Serving Clovis, Portales and the Surrounding Communities

Reading gives me such a rush

link Wendel Sloan

Local columnist

When I occasionally turn off the TV and computer and open a book, a strange jolt surges through my brain.

Granted, there are no opera-singing cats, graphics comparing Hillary to Hitler, or a bachelor making out with 25 women on 25 first dates, but the endorphin rush makes electronic entertainment seem stupefyingly monochrome.

Example: I recently finished “Survival of the Sickest” by Dr. Sharon Moalem. The basic premise is some diseases evolved to protect ancestors from more lethal ones. The protective diseases still eventually killed — but gave humans time to reproduce.

Cases in point: Having one copy (two copies is deadly) of the cystic fibrosis gene offered protection from tuberculosis. Because of iron-deficient macrophages (white blood cells), hemochromatosis protected from the plague. Because sugar is an anti-freeze, diabetes protected from fatal freezing during ice ages.

The problem is when the more immediately deadly diseases subside, the protective diseases still remain and kill.

Other tidbits:

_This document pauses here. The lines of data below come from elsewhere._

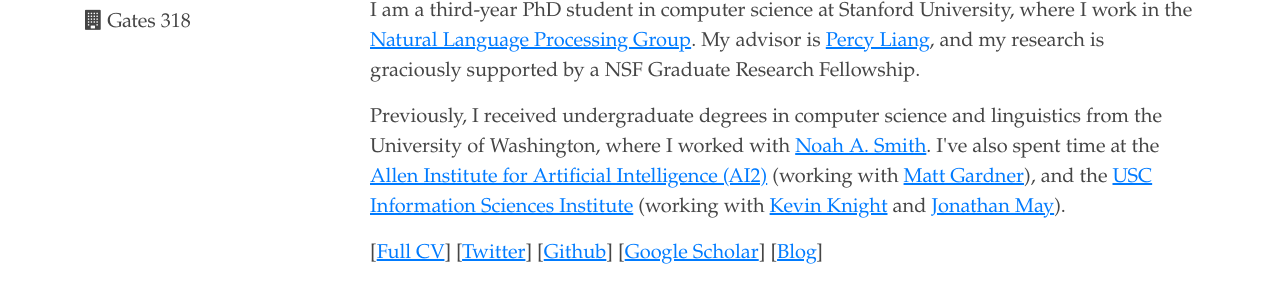
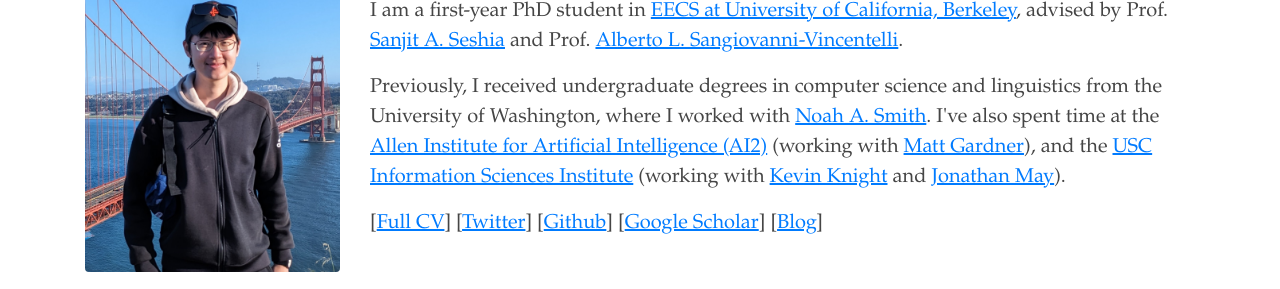
Before and after one commit to kevinchang73/kevinchang73.github.io, a plain HTML site: page index.html in a window 1280 px wide. Shown: the part 108-397 px from the top of the page. Drawn offline with nearby package versions, Linux system fonts and the light colour scheme.

Commit message:
basic info

```diff
--- a/index.html
+++ b/index.html
@@ -24,23 +24,22 @@
         <div class="container mt-5">
             <div class="row mb-3">
                 <div class="col-lg-3 col-md-4">
-                    <img class="img-fluid rounded" src="img/nelson-liu-2018.jpg" alt="Nelson Liu">
+                    <img class="img-fluid rounded" src="img/profile.jpg" alt="Kai-Chun Chang">
                     <p>
-                        <i class="fa fa-envelope pt-3"></i> nfliu@cs.stanford.edu
-                    </br>
-                        <i class="fa fa-building"></i> Gates 318
+                        <i class="fa fa-envelope pt-3"></i> kaichunchang@berkeley.edu
+                    <!--</br> -->
+                    <!--    <i class="fa fa-building"></i> Gates 318 -->
                     </p>
                 </div>
                 <div class="col-lg-9 col-md-8">
-                    <h1>Nelson Liu</h1>
+                    <h1>Kai-Chun (Kevin) Chang</h1>
                     <p>
-                        I am a third-year PhD student in computer science at
-                        Stanford University, where I work in
-                        the <a href="https://nlp.stanford.edu/"
-                        target="_blank">Natural Language Processing Group</a>.
-                        My advisor is <a href="https://cs.stanford.edu/~pliang/"
-                        target="_blank">Percy Liang</a>, and my research is
-                        graciously supported by a NSF Graduate Research Fellowship.
+                        I am a first-year PhD student in <a href="https://eecs.berkeley.edu/"
+                        target="_blank">EECS at University of California, Berkeley</a>,
+                        advised by Prof. <a href="https://people.eecs.berkeley.edu/~sseshia/"
+                        target="_blank">Sanjit A. Seshia</a>
+                        and Prof. <a href="https://www2.eecs.berkeley.edu/Faculty/Homepages/sangiovanni-vicentelli.html"
+                        target="_blank">Alberto L. Sangiovanni-Vincentelli</a>.
                     </p>
                     <p>
                         Previously, I received undergraduate degrees in computer
```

• Our immune systems have a million-plus different antibodies.

• Because of their increased iron, healthy men were more vulnerable to the plague than malnourished children.

• Cholesterol levels are higher in winter because increased summer sun converts more to Vitamin D.

• Human skin color is related to the amount of sun a population is exposed to over long periods.

• Despite limited sunlight, the sub-arctic, dark-skinned Inuit are an exception to the rule because they eat so much Vitamin D-rich fatty fish they only need limited ultraviolet exposure to make Vitamin D.

• Formerly parasitic bacteria evolved a mutually beneficial relationship with our evolutionary predecessors and became part of our DNA.

• During times of crisis, birth rates skew female. After great conflicts, such as world wars, the male birth rate goes up.

• The vast majority of women giving birth in water need no painkillers, or widening-incisions to prevent tearing, and there is no danger of babies inhaling water because they don’t breathe until they feel air on their faces.

“Hoarders” is coming on.


Contact Wendel Sloan at:

[email protected]

Rendered 05/21/2024 23:25